On a positive note, the much-awaited expansion of the airport is underway. Conversely, in an unprecedented move, a key rating agency assigned a negative outlook for the economy due to the phenomenon of low oil prices for two years now.

The total estimated cost of the expansion amounts to $4.3 billion, undoubtedly a substantial figure. Officials are pressing for completion of the ultra modern terminal in less than five years. Upon completion, the new terminal would accommodate 13 million passengers a year, with capacity to take in 25 to 50 million passengers in subsequent stages.

The airport handled some 11 million passengers in 2015, which is above the stated capacity. Passenger use has been growing by 6 per cent per annum without an expansion of facilities for a relatively long time, with cargo volumes serving as additional challenge.

Complaints of congestion and lack of seating areas is a common complaint in Kuwait, notably during the peak summer season. Many Kuwaitis flee the country’s scorching summer heat.

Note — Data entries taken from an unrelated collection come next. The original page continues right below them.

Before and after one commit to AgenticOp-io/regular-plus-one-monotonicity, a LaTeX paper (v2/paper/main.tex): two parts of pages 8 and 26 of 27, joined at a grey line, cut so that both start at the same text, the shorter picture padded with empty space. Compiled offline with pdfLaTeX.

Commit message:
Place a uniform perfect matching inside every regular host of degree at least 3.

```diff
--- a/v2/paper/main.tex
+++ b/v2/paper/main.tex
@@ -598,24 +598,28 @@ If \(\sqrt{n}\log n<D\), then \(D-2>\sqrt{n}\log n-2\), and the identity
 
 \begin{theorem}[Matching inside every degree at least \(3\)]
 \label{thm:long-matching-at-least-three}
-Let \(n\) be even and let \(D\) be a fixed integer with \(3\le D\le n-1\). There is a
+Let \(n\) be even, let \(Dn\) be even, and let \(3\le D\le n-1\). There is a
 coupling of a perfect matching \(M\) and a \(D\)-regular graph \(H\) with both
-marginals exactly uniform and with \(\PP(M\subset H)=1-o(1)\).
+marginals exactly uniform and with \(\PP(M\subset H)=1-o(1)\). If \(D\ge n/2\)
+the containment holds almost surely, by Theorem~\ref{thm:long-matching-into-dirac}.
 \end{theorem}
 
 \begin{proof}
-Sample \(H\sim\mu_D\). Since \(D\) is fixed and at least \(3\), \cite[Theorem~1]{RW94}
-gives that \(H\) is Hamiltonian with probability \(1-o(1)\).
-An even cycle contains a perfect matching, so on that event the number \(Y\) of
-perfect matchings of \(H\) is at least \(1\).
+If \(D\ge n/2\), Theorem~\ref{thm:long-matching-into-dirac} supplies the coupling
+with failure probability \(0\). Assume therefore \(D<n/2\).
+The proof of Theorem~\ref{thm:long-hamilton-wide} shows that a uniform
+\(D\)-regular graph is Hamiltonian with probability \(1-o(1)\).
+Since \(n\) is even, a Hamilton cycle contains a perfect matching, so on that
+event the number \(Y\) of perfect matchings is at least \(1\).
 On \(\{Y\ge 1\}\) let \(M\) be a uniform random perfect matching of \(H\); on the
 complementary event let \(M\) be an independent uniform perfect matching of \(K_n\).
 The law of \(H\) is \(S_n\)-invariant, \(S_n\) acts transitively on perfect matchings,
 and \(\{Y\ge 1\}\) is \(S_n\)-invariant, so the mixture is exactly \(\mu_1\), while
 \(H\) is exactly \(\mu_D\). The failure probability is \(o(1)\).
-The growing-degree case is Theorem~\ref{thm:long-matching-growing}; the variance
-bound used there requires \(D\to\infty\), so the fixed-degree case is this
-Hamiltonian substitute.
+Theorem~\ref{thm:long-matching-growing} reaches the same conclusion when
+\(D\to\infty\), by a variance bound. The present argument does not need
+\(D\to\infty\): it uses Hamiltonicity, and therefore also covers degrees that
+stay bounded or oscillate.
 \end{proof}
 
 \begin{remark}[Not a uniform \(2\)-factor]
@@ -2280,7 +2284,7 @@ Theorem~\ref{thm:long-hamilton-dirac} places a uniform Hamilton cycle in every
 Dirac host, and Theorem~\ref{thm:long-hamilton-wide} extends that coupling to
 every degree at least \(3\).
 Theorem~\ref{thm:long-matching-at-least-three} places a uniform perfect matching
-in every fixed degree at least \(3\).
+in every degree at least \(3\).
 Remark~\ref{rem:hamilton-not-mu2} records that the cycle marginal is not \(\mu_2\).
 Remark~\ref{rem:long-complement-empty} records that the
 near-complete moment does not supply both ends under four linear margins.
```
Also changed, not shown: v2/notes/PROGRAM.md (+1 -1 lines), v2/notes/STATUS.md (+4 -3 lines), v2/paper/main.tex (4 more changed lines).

The expansion was originally due to start in 2012 but disagreements between parliament and the cabinet caused the delay. MPs wanted to ensure proper use of state money and the best possible deal for the treasury.

To be sure, aviation is a key sector in other Gulf countries, with Emirates, Qatar Airways and Etihad using Dubai, Doha and Abu Dhabi airports as hubs for their global businesses. The budget for fiscal year 2016-17 — which started in April — projects revenues and expenditures of $24.4 billion and $62.2 billion, respectively. Notably, revenues could only cover 71 per cent of government salaries and related costs, in turn estimated at $34.2 billion. The majority of spending is reserved for current expenditures covering public sector employees.

There is the challenge in maintaining Kuwait’s hitherto outstanding credit ratings. In a recent move, Moody’s assigned a negative outlook for the economy reflecting concerns about implementing fiscal and economic reforms.

Yet, Moody’s also affirmed Aa2 ratings reflecting the government’s finances and external strength. It maintains long-term and short-term foreign-currency and deposit ceilings of Aa2 and Prime-1. For its part, Standard and Poor’s maintains AA/A-1+ for long-term and short-term foreign and local currency credit ratings.

An essential part of the comfortable rankings relates to Kuwait’s strong external assets. The SWFI puts the value of the country’s sovereign wealth fund as managed by Kuwait Investment Authority (KIA) at $592 billion. Kuwait set up KIA in the 1950s, the first SWF within the GCC.

Kuwaiti investors much like the government are known for exploring business opportunities on a global scale. For instance, they have major stakes in numerous financial institutions in Bahrain.

Currently, retail giant MH Al Shaya of Kuwait is leading a group of investors in developing The Avenues project on a stretch of waterfront in Manama. The project covers land of 265,000 square meters at an estimated cost of $50 million. Once completed in 2017, The Avenues will compete head on for business with City Centre Bahrain, in turn owned by Majid Al Futtaim of the UAE.

The strong external assets together with satisfactory credit ratings are hallmarks of the Kuwaiti economy. The SWF amount compares favourably with the country’s GDP of $176 billion.

The writer is a Member of Parliament in Bahrain.